Galapagos tortoise
A giant tortoise in the Galapagos Islands. Reuters

For the first time in a more than a century, officials have confirmed that several giant tortoises from the critically endangered species C. duncanensis have been born naturally on an island in the Galápagos archipelago.

The introduction of black and brown rats to Duncan Island – otherwise known as Pinzón Island - some time before 1900 had caused the tortoise population there to fall into decline. But in 2012, National Park authorities began a rodent eradication program, which involved dropping poison at various sites from a helicopter.

"The presence of the black rat on Duncan Island caused the decline of species such as the Galápagos pigeon, lizards, snakes and the giant tortoise, which could not be born naturally because rodents ate their eggs", Danny Rueda, director of Ecosystems at the Galápagos National Park told Spanish news agency EFE.

The eradication program also involved temporarily capturing and removing a number of hawks from the island in order to avoid them eating any poisoned dead rats.

According to Rueda, in 2014 the island was declared free of rodents and, following an ecological monitoring survey carried out in December 2015, researchers have now confirmed the birth of baby tortoises in the wild for the first time in more than a century.

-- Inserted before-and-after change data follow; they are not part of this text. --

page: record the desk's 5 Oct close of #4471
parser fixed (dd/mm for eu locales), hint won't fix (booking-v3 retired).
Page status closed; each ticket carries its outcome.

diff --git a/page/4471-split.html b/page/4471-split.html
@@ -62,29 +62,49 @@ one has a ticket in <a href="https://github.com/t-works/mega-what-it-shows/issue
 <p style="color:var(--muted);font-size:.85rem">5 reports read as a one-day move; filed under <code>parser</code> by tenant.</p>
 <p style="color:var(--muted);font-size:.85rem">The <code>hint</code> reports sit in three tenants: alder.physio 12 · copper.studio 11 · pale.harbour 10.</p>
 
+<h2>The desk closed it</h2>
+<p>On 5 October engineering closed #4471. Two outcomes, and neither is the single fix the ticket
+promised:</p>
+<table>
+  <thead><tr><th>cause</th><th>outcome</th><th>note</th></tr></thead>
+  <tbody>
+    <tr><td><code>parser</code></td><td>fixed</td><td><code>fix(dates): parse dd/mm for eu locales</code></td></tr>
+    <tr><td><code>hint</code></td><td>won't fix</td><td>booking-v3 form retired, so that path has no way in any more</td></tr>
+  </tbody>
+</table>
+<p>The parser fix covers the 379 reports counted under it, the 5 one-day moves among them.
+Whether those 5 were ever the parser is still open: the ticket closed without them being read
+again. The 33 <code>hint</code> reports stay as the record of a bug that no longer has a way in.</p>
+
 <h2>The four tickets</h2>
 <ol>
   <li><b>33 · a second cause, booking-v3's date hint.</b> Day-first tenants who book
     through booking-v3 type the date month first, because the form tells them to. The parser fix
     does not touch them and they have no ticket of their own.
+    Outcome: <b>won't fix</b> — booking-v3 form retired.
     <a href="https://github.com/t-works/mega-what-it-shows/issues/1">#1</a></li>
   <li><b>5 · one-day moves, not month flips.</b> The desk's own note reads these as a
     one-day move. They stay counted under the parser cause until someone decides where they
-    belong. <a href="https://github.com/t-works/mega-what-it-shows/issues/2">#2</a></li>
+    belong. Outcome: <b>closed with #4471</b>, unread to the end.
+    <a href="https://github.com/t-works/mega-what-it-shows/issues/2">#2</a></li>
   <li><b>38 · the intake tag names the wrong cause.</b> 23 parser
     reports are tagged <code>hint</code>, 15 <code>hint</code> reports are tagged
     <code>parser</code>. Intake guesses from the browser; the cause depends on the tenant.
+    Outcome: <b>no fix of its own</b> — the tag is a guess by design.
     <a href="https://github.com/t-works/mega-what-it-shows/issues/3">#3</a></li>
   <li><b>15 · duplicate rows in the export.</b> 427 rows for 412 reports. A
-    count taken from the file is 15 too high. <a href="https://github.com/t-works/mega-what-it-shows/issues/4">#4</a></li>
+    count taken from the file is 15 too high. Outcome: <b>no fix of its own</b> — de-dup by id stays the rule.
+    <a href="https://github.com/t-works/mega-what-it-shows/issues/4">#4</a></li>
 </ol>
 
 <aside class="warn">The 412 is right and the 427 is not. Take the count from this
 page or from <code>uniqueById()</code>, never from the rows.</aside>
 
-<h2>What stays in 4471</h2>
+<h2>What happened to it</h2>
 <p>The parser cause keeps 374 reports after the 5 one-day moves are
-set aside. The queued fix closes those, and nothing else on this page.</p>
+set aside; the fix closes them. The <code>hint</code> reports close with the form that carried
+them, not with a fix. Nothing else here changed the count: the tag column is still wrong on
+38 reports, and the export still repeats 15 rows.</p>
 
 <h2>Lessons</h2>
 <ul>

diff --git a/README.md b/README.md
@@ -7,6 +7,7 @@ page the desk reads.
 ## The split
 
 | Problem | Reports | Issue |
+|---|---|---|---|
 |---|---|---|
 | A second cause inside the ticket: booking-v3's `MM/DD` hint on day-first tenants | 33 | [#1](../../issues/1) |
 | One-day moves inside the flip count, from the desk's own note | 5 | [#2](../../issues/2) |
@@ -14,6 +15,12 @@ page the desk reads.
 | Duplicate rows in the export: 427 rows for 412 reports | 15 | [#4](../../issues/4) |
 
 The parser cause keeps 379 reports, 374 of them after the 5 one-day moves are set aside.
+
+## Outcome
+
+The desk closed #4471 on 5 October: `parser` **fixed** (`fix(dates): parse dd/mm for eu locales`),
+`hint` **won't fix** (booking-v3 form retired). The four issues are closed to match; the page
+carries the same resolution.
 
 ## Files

It is thought that rats first arrived on Duncan island on board pirate and whaling ships in the 1800s. Rueda says the biggest challenge now is to avoid the reintroduction of the rodents.

In 1965, the Galápagos National Park began a successful captivity breeding program with the 20 tortoises that were living on the island at the time, which was responsible for releasing 837 individual animals into the wild. Researchers hope that this program will no longer be necessary now that the tortoises are breeding naturally again.